S. J. Res. 1, Declaration of War on Germany, April 2, 1917
On April 2, 1917, Senator Thomas S. Martin of Virginia introduced a joint resolution to declare war on the Imperial German Government, stating that war had been thrust upon the United States. It authorized the president to take steps to bring the conflict to a successful termination. After two days of debate, the Senate approved the joint resolution by a vote of 82–6.
Records of the U.S. Senate, National Archives and Records Administration
World War I: Declaring War on Germany
On April 2, 1917, President Woodrow Wilson asked a joint session of Congress to declare war on Germany. The president cited Germany’s repeated submarine attacks on passenger and merchant ships and its attempt to entice Mexico into an alliance against the United States as his reasons for Congress to declare war. On April 4, 1917, the Senate voted in support of the measure, and the House concurred two days later. The United States later declared war on German ally Austria-Hungary on December 7, 1917.
We are going to war . . . to vindicate our honor and to maintain our independence as a great nation. We are going to war . . . in defense of humanity.

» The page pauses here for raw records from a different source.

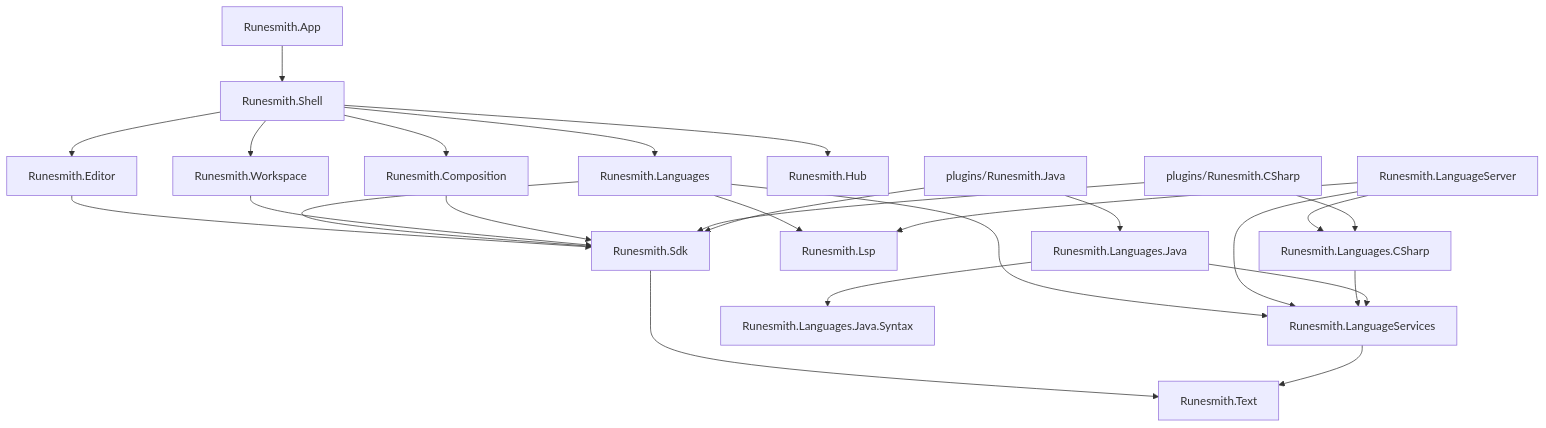
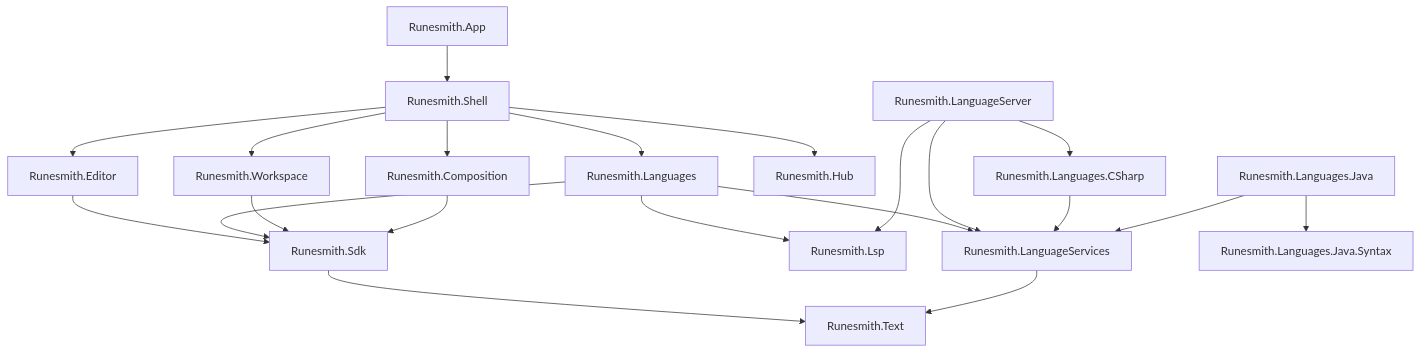
One commit to RunesmithHub/Runesmith changed the diagram in website/content/developers/projects.mdx. Above: the diagram before and after it, drawn with Mermaid. The commit also changed other lines of this file and 27 other files, not shown here.

````diff
--- a/website/content/developers/projects.mdx
+++ b/website/content/developers/projects.mdx
@@ -31,27 +40,23 @@
 ```mermaid
 graph TD
   App[Runesmith.App] --> Shell[Runesmith.Shell]
   Shell --> Editor[Runesmith.Editor]
   Shell --> Languages[Runesmith.Languages]
   Shell --> Workspace[Runesmith.Workspace]
   Shell --> Composition[Runesmith.Composition]
   Shell --> Hub[Runesmith.Hub]
   Editor --> Sdk[Runesmith.Sdk]
   Languages --> Sdk
   Languages --> Lsp[Runesmith.Lsp]
   Languages --> LanguageServices[Runesmith.LanguageServices]
   LanguageServer[Runesmith.LanguageServer] --> LanguageServices
   LanguageServer --> Lsp
   LanguageServer --> CSharpAnalyzer
   Workspace --> Sdk
   Composition --> Sdk
   Sdk --> Text[Runesmith.Text]
   LanguageServices --> Text
-  CSharp[plugins/Runesmith.CSharp] --> Sdk
-  CSharp --> CSharpAnalyzer[Runesmith.Languages.CSharp]
-  CSharpAnalyzer --> LanguageServices
-  Java[plugins/Runesmith.Java] --> Sdk
-  Java --> JavaAnalyzer[Runesmith.Languages.Java]
-  JavaAnalyzer --> JavaSyntax[Runesmith.Languages.Java.Syntax]
+  CSharpAnalyzer[Runesmith.Languages.CSharp] --> LanguageServices
+  JavaAnalyzer[Runesmith.Languages.Java] --> JavaSyntax[Runesmith.Languages.Java.Syntax]
   JavaAnalyzer --> LanguageServices
 ```
````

Senator Gilbert Hitchcock of Nebraska, Speech to the U.S. Senate, April 4, 1917